▶ _WHAT IS NEEDED_: Copy out each line of the data that contains "usepackage".

▶ _RECORD EXCERPTS_:

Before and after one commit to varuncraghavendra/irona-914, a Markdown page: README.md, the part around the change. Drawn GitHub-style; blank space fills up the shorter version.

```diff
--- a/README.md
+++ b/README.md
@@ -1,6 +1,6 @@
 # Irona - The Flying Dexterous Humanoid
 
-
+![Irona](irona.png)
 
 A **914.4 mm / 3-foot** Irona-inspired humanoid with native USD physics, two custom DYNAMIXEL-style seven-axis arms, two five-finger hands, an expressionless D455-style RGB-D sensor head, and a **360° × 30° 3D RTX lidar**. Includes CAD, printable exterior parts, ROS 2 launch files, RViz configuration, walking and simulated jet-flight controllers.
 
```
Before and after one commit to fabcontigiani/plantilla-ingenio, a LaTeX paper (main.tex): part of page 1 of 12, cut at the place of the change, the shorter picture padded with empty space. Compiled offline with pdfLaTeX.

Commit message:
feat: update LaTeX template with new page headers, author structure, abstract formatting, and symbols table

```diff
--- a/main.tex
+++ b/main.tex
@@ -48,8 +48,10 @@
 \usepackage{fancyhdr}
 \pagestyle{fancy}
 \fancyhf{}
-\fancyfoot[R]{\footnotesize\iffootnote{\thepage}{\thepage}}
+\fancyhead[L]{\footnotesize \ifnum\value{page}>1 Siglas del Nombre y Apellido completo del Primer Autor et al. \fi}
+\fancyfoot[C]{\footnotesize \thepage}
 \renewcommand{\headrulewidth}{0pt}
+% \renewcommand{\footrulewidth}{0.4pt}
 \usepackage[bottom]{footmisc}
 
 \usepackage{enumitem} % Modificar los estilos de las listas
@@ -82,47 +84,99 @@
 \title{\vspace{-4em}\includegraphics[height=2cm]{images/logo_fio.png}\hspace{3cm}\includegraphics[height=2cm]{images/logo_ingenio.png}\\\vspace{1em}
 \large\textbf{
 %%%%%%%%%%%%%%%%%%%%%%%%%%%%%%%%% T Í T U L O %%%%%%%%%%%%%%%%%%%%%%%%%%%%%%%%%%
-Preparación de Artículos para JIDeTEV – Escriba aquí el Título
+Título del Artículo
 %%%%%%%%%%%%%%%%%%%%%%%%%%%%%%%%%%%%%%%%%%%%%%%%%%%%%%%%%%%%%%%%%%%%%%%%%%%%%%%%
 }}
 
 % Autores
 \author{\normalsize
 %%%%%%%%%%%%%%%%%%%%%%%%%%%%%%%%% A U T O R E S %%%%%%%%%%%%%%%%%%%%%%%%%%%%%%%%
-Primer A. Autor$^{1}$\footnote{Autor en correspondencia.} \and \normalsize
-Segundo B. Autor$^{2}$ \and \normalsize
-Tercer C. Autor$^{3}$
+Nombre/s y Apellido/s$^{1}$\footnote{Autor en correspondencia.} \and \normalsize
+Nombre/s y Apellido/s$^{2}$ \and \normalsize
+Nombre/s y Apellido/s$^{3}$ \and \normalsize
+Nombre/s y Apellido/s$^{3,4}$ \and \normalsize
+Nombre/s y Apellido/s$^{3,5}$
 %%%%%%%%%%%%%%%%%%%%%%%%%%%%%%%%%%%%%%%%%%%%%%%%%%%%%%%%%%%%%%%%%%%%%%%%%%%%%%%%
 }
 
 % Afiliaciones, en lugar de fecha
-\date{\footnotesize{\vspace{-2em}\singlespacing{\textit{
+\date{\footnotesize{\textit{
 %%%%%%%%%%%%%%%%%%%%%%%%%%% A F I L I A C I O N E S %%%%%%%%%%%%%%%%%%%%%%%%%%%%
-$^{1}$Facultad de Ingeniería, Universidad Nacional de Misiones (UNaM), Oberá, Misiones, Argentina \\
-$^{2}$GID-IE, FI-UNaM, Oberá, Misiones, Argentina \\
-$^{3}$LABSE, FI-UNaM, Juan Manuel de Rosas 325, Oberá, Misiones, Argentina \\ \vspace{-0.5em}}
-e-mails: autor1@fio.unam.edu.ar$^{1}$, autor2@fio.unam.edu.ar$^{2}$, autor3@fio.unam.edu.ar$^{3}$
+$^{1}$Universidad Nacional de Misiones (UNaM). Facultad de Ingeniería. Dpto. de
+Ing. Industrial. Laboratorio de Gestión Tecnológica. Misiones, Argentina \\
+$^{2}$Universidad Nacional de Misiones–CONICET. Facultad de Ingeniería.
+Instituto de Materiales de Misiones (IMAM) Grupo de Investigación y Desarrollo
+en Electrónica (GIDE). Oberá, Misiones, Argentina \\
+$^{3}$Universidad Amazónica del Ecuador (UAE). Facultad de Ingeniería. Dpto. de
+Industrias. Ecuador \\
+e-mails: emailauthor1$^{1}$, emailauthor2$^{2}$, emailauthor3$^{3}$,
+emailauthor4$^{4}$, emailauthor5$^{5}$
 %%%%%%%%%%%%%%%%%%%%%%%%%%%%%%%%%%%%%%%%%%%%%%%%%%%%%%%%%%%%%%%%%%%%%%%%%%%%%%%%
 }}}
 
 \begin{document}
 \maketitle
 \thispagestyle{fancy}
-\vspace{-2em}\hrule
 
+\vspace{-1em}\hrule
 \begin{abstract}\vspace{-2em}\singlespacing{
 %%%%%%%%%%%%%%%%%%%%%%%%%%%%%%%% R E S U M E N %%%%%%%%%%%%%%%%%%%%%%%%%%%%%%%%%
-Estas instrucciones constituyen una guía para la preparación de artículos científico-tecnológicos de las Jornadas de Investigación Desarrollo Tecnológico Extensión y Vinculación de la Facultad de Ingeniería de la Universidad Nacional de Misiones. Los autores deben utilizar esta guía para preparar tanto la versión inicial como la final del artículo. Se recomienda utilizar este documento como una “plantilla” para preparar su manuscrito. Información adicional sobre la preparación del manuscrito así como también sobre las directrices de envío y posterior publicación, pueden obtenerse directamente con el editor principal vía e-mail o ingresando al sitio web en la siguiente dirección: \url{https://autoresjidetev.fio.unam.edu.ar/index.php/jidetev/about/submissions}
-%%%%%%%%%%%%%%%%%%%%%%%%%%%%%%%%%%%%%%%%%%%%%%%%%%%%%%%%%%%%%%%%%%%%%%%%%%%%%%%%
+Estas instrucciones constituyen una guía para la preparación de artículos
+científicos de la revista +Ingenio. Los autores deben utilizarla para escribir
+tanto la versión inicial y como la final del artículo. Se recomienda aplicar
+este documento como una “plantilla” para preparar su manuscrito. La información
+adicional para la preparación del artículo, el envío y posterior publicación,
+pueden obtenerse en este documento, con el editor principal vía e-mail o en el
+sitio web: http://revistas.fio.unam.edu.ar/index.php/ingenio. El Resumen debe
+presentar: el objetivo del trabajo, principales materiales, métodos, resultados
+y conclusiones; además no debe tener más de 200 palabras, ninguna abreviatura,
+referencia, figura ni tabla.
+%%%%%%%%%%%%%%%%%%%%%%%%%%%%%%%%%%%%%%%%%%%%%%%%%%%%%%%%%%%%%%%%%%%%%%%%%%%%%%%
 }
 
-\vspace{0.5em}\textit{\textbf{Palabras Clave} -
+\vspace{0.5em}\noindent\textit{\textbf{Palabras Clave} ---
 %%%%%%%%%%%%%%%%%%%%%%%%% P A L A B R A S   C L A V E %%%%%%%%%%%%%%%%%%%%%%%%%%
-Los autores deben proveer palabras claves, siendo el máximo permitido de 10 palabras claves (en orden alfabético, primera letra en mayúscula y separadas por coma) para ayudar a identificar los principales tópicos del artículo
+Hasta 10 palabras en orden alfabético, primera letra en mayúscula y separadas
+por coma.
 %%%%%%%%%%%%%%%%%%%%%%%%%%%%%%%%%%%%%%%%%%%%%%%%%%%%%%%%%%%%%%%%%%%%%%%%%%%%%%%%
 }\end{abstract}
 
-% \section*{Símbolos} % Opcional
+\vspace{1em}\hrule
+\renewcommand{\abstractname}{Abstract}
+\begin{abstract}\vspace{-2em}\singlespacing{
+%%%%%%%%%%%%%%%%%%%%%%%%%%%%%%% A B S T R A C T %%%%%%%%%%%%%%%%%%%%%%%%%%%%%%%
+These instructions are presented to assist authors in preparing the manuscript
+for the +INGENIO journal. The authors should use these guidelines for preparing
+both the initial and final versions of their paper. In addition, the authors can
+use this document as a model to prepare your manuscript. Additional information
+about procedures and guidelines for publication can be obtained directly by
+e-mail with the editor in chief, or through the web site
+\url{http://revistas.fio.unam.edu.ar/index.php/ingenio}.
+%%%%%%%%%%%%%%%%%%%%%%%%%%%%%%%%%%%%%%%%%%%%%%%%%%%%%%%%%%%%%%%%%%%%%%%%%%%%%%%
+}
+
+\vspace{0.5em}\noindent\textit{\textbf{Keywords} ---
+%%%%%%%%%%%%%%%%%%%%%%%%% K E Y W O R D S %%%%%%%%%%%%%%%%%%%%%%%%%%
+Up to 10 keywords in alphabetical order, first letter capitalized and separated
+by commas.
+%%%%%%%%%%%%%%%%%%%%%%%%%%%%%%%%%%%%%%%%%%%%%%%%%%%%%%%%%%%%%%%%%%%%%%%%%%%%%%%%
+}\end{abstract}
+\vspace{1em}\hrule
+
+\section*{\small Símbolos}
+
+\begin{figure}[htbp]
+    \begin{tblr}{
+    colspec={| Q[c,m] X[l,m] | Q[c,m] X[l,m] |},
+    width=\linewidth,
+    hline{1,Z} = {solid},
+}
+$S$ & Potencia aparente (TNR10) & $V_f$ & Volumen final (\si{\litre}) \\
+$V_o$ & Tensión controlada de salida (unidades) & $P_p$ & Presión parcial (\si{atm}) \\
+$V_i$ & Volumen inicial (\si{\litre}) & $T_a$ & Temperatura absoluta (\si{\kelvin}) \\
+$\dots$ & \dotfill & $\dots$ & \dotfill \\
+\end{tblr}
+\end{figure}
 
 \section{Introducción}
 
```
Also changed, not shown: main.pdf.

▶ _RESPONSE TO THIS EXERCISE_:
 \usepackage{fancyhdr}
 \usepackage[bottom]{footmisc}
 \usepackage{enumitem} % Modificar los estilos de las listas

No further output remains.